Former Guatemalan leader pleads guilty to taking Taiwanese bribes

The current president claims that Taiwanese donations are more transparent in Guatemala today than they were 14 years ago.

Jane Rosenberg/Reuters
Former Guatemalan President Alfonso Portillo (middle) appears before Judge Robert Patterson (r.) in court in New York in this March 18, 2014 court sketch.

Former Guatemalan President Alfonso Portillo admitted in a New York City courtroom that he accepted $2.5 million in bribes from Taiwan in exchange for his country's continued recognition of the island in its ongoing dispute with China. He'll receive somewhere between four and six years in prison for this.

President Otto Perez Molina claims that these "open secret[s]" are a thing of the past and that relations with Taiwan and donations from them are more transparent. We shall see. While they did happen fourteen years ago, it is not clear when the bribes stopped – President Berger? President Colom? I can't say that former President Portillo's guilty plea is making former Salvadoran President Francisco Flores feel comfortable right now.
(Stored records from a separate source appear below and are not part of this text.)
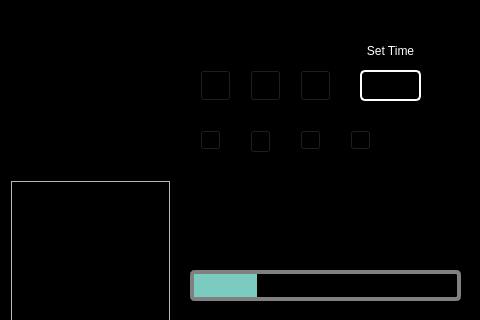
Qt form MLGproject/mainwindow.ui (MinhThong14/Cranial-Electrical-Stimulation-Device-Simulator) before a commit; both pictures show x 0 to 480 and y 0 to 320 of the 1120 by 600 pixel window.
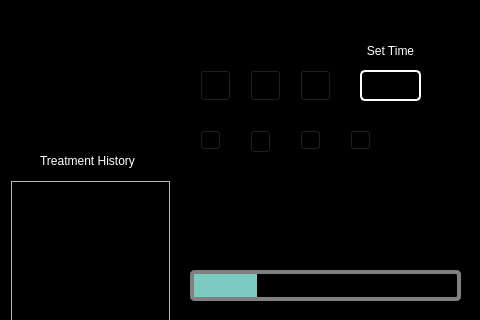
The same form after that commit. Icons and pictures are not drawn.

Patch:
```diff
--- a/MLGproject/mainwindow.ui
+++ b/MLGproject/mainwindow.ui
@@ -636,6 +636,25 @@
       <string notr="true">color: rgb(255, 255, 255);</string>
      </property>
     </widget>
+    <widget class="QLabel" name="customTimeLabel_2">
+     <property name="geometry">
+      <rect>
+       <x>32</x>
+       <y>150</y>
+       <width>111</width>
+       <height>21</height>
+      </rect>
+     </property>
+     <property name="styleSheet">
+      <string notr="true">color: rgb(255, 255, 255);</string>
+     </property>
+     <property name="text">
+      <string>Treatment History</string>
+     </property>
+     <property name="alignment">
+      <set>Qt::AlignCenter</set>
+     </property>
+    </widget>
    </widget>
    <widget class="QFrame" name="Background_2">
     <property name="geometry">
```
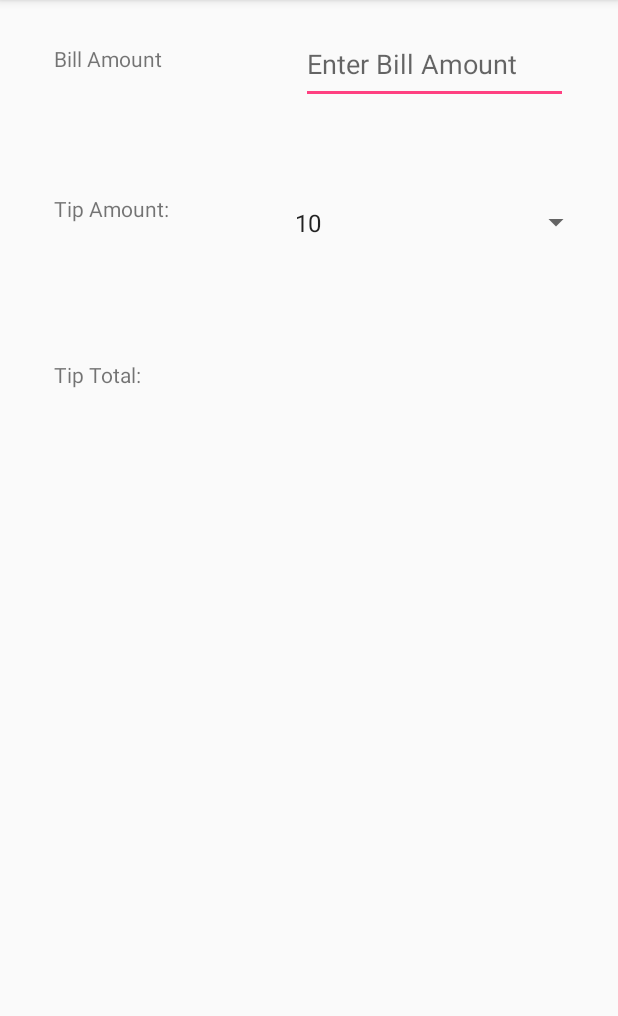
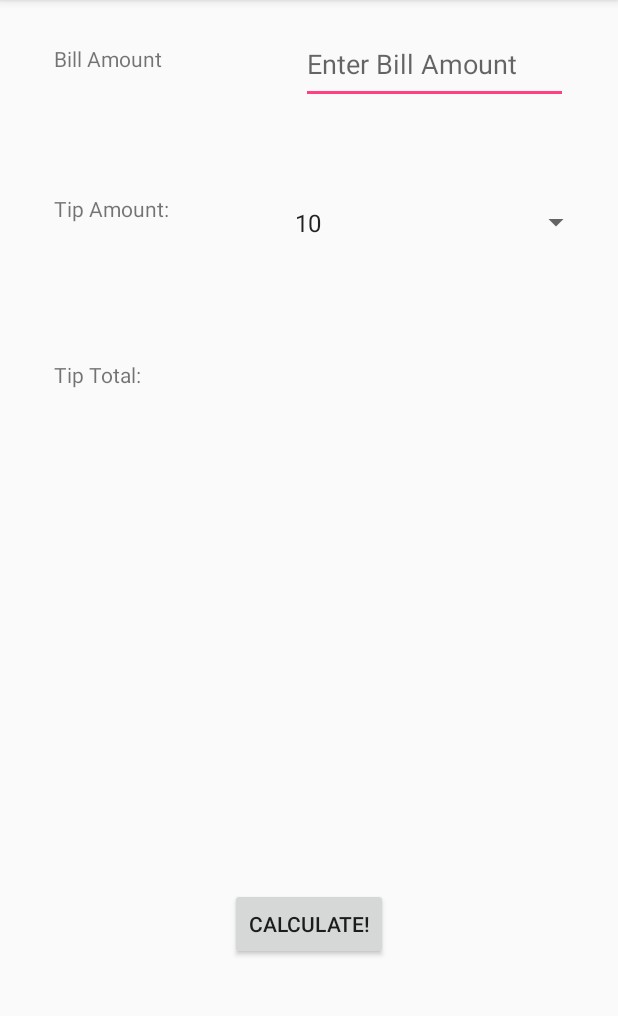
Before and after one commit to gness1804/android-tip-calc, an Android app: the screen it shows after launch (MainActivity), on a phone screen of 412 x 824 dp, the part 84-1100 px from its top. Run offline under Robolectric (Android 15) with nearby library versions, the phone set to English and light mode, and no system bars.

Commit message:
Tip percent calculates correctly

```diff
--- a/app/src/main/java/com/example/grahamnessler/tipcalculator/MainActivity.java
+++ b/app/src/main/java/com/example/grahamnessler/tipcalculator/MainActivity.java
@@ -2,15 +2,20 @@ package com.example.grahamnessler.tipcalculator;
 
 import android.support.v7.app.AppCompatActivity;
 import android.os.Bundle;
+import android.util.Log;
 import android.view.View;
 import android.widget.AdapterView;
 import android.widget.ArrayAdapter;
+import android.widget.EditText;
 import android.widget.Spinner;
+import android.widget.TextView;
 
 public class MainActivity extends AppCompatActivity implements AdapterView.OnItemSelectedListener {
     Spinner spinner;
-    int tipPercent;
+    double tipPercent;
     private String[] choices = {"10", "15", "20", "25"};
+    double billAmount;
+    double totalTip;
 
 
     @Override
@@ -32,10 +37,20 @@ public class MainActivity extends AppCompatActivity implements AdapterView.OnIte
     public void onItemSelected(AdapterView<?> parent, View view,
                                int pos, long id) {
         String choice = choices[pos];
-        tipPercent = Integer.parseInt(choice);
+        tipPercent = Integer.parseInt(choice) * 0.01;
     }
 
     public void onNothingSelected(AdapterView<?> parent) {
 
     }
+
+    public void calculateTip (View view) {
+        EditText amt = (EditText) findViewById(R.id.billAmountInput);
+        TextView total = (TextView) findViewById(R.id.tipTotalOutput);
+        String bill = amt.getText().toString();
+        billAmount = Double.parseDouble(bill);
+        totalTip = tipPercent * billAmount;
+        String tipString = Double.toString(totalTip);
+        total.setText(tipString);
+    }
 }
--- a/app/src/main/res/layout/activity_main.xml
+++ b/app/src/main/res/layout/activity_main.xml
@@ -75,4 +75,17 @@
         app:layout_constraintRight_toRightOf="parent"
         app:layout_constraintTop_toTopOf="parent" />
 
+    <Button
+        android:id="@+id/mainButton"
+        android:layout_width="wrap_content"
+        android:layout_height="wrap_content"
+        android:layout_marginBottom="128dp"
+        android:layout_marginRight="8dp"
+        android:onClick="calculateTip"
+        android:text="@string/calculate"
+        app:layout_constraintBottom_toBottomOf="parent"
+        app:layout_constraintHorizontal_bias="0.513"
+        app:layout_constraintLeft_toLeftOf="parent"
+        app:layout_constraintRight_toRightOf="parent" />
+
 </android.support.constraint.ConstraintLayout>
--- a/app/src/main/res/values/strings.xml
+++ b/app/src/main/res/values/strings.xml
@@ -4,6 +4,7 @@
     <string name="bill_amount_input">Enter Bill Amount</string>
     <string name="tip_amount_text">Tip Amount:</string>
     <string name="tip_total_text">Tip Total:</string>
+    <string name="calculate">Calculate!</string>
     <string-array name="choices_list">
         <item>10</item>
         <item>15</item>
```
It's bad for democracy and for the people of Guatemala and El Salvador that their leaders have taken bribes from Taiwan in return for continued diplomatic recognition. On the other hand, if that's all that they are being accused of, I guess it feels like a bit of a letdown. What ... I am more concerned with now is an investigation into the Guatemalan judicial process that found Portillo not guilty. What, if any, shady transactions went on to ensure his release?
 
In other criminal extradition news, [suspected Guatemalan drug trafficker] Waldemar Lorenzana has now joined Portillo in the United States. Mr. Lorenzana was arrested in Guatemala in 2011 and his extradition to the US was approved in 2012. Lorenzana allegedly was involved in drug trafficking along the border with El Salvador and Honduras. He also has ties to the Sinaloa Cartel.
 
 Steven Dudley explains why Lorenzana is known as the "Patriarch."
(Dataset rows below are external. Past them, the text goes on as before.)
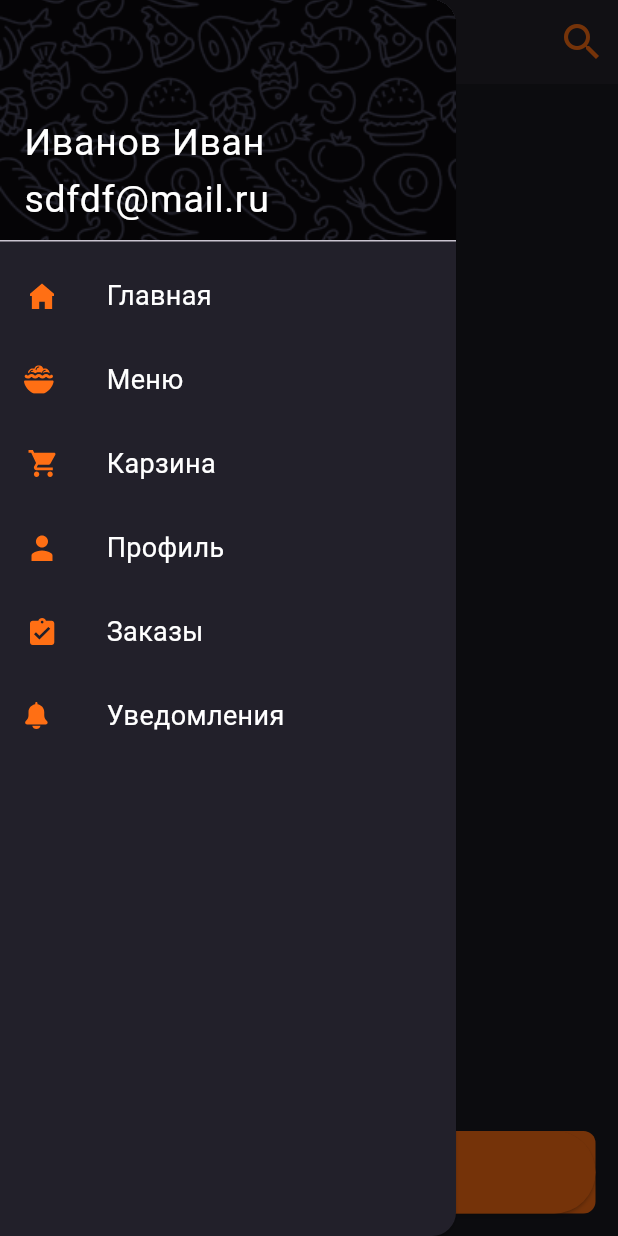
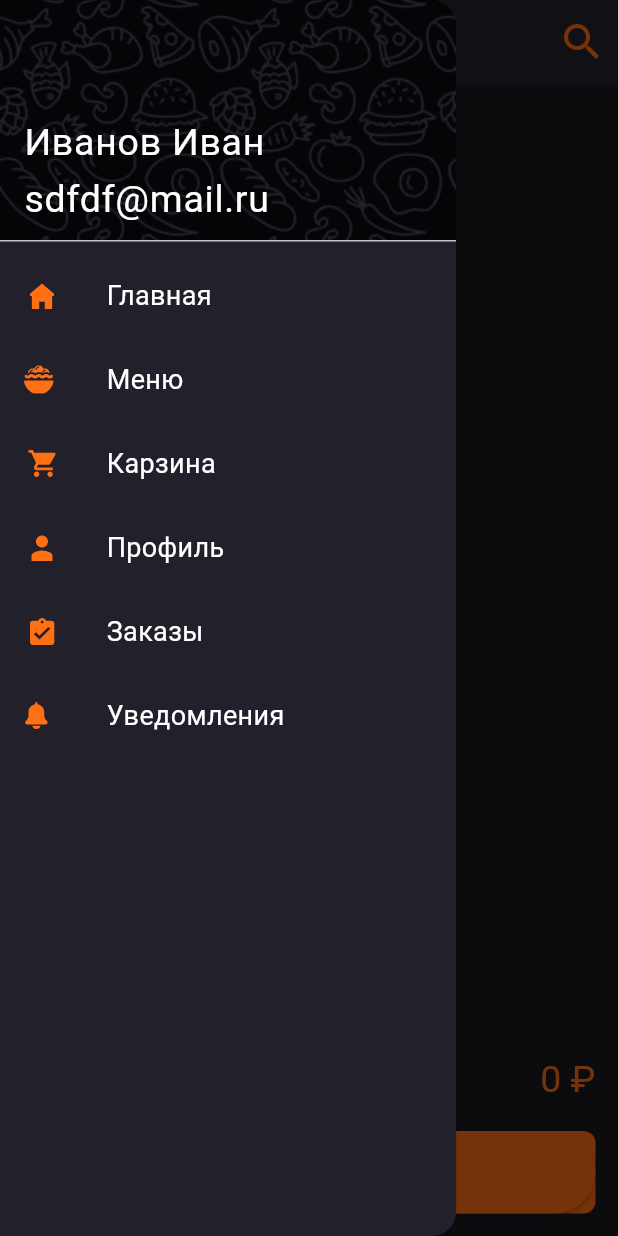
Before and after one commit to Michail-63/dilevery_sefe, a Flutter app: the CartPage screen opened directly, with the side drawer open, on a phone screen of 412 x 824 dp. Run offline on Flutter 3.47's test engine with Material 3 defaults, Android fonts, the phone set to English and light mode, and no system bars; our stand-ins replace bloc, equatable, flutter_bloc, flutter_svg, hive_flutter; missing offline and left inert: dart:ffi; accounts and stored records are empty.

Commit message:
cart narmal

```diff
--- a/lib/pages/cart/widget_cart/body_cart_page.dart
+++ b/lib/pages/cart/widget_cart/body_cart_page.dart
@@ -14,35 +14,15 @@ class BodyCartPage extends StatelessWidget {
   Widget build(BuildContext context) {
     return BlocBuilder<CartBloc, CartState>(
       builder: (context, state) {
-        final theme = Theme.of(context).textTheme;
         final int dishCount = state.dishesToCArt.length;
         return dishCount < 4
-            ? Stack(
+            ? Column(
+                mainAxisAlignment: MainAxisAlignment.spaceBetween,
                 children: [
                   ListDishToCart(
                     dishesToCArt: state.dishesToCArt,
                   ),
-                  Positioned(
-                      bottom: 0,
-                      child: Container(
-                        padding: EdgeInsets.all(15),
-                        child: Row(
-                          mainAxisSize: MainAxisSize.min,
-                          mainAxisAlignment: MainAxisAlignment.spaceBetween,
-                          children: [
-                            Text("Итого", style: theme.bodyLarge),
-                            // Spacer(),
-                            // SizedBox(height: 50,width: 200,),
-                            Text("${state.totalPrice} \u20BD",
-                                style: theme.titleLarge)
-                          ],
-                        ),
-                      )
-
-                      // TotalPrice(
-                      //   totalPrice: state.totalPrice,
-                      // ),
-                      )
+                  TotalPrice(totalPrice: state.totalPrice)
                 ],
               )
             : ListDishToCartCustom(
--- a/lib/pages/cart/widget_cart/list_dish_to_cart.dart
+++ b/lib/pages/cart/widget_cart/list_dish_to_cart.dart
@@ -13,19 +13,11 @@ class ListDishToCart extends StatelessWidget {
 
   @override
   Widget build(BuildContext context) {
-    return ListView(
-      children: [
-        Column(
+    return Column(
       children: List.generate(dishesToCArt.length, (index) {
         return Column(
           children: [
-                InkWell(
-                    onLongPress: () {
-                      // context.read<DishBloc>().add(
-                      //     DeleteReviewDishEvent(
-                      //         dishId: listDish[index].dishId));
-                    },
-                    child: BodyDishToCart(dish: dishesToCArt[index])),
+            BodyDishToCart(dish: dishesToCArt[index]),
             if (index < dishesToCArt.length - 1)
               Divider(
                 height: 15,
@@ -35,8 +27,6 @@ class ListDishToCart extends StatelessWidget {
           ],
         );
       }),
-        ),
-      ],
     );
   }
 }
--- a/lib/pages/cart/widget_cart/total_price.dart
+++ b/lib/pages/cart/widget_cart/total_price.dart
@@ -17,7 +17,6 @@ class TotalPrice extends StatelessWidget {
         mainAxisAlignment: MainAxisAlignment.spaceBetween,
         children: [
           Text("Итого", style: theme.bodyLarge),
-          // SizedBox(height: 50,width: 200,),
           Text("$totalPrice \u20BD", style: theme.titleLarge),
         ],
       ),
```
Lines whose indentation alone changed are shown as unchanged.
You've read  of  free articles. Subscribe to continue.

Dear Reader,

About a year ago, I happened upon this statement about the Monitor in the Harvard Business Review – under the charming heading of “do things that don’t interest you”:
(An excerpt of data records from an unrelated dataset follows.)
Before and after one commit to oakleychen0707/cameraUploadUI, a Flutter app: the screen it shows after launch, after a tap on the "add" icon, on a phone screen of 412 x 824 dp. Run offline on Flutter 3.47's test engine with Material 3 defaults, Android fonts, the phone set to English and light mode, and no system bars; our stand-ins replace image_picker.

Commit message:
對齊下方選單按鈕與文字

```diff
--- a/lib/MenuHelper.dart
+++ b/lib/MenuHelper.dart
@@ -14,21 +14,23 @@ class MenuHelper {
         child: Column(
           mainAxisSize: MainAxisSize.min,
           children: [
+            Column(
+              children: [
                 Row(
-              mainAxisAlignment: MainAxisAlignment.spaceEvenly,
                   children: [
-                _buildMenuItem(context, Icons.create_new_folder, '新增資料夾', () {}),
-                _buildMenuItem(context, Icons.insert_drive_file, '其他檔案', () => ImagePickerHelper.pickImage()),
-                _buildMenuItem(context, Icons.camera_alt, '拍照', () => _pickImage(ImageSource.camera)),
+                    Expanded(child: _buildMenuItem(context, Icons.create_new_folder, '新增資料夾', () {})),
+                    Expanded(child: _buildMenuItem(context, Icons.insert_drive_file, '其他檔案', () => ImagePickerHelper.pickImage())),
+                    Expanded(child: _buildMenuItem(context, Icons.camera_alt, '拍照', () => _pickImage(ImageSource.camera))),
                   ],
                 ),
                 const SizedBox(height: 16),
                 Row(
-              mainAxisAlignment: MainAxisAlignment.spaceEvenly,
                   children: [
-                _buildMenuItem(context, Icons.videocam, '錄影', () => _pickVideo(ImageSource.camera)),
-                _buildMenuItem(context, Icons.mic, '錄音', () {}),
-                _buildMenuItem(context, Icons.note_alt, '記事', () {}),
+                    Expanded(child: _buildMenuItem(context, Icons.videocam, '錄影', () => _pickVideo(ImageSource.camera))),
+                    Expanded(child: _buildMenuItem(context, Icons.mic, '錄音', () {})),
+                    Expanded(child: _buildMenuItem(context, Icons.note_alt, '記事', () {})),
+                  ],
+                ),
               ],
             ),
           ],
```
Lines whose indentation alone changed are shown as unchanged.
“Many things that end up” being meaningful, writes social scientist Joseph Grenny, “have come from conference workshops, articles, or online videos that began as a chore and ended with an insight. My work in Kenya, for example, was heavily influenced by a Christian Science Monitor article I had forced myself to read 10 years earlier. Sometimes, we call things ‘boring’ simply because they lie outside the box we are currently in.”

If you were to come up with a punchline to a joke about the Monitor, that would probably be it. We’re seen as being global, fair, insightful, and perhaps a bit too earnest. We’re the bran muffin of journalism.

But you know what? We change lives. And I’m going to argue that we change lives precisely because we force open that too-small box that most human beings think they live in.

The Monitor is a peculiar little publication that’s hard for the world to figure out. We’re run by a church, but we’re not only for church members and we’re not about converting people. We’re known as being fair even as the world becomes as polarized as at any time since the newspaper’s founding in 1908.

We have a mission beyond circulation, we want to bridge divides. We’re about kicking down the door of thought everywhere and saying, “You are bigger and more capable than you realize. And we can prove it.”

If you’re looking for bran muffin journalism, you can subscribe to the Monitor for $15. You’ll get the Monitor Weekly magazine, the Monitor Daily email, and unlimited access to CSMonitor.com.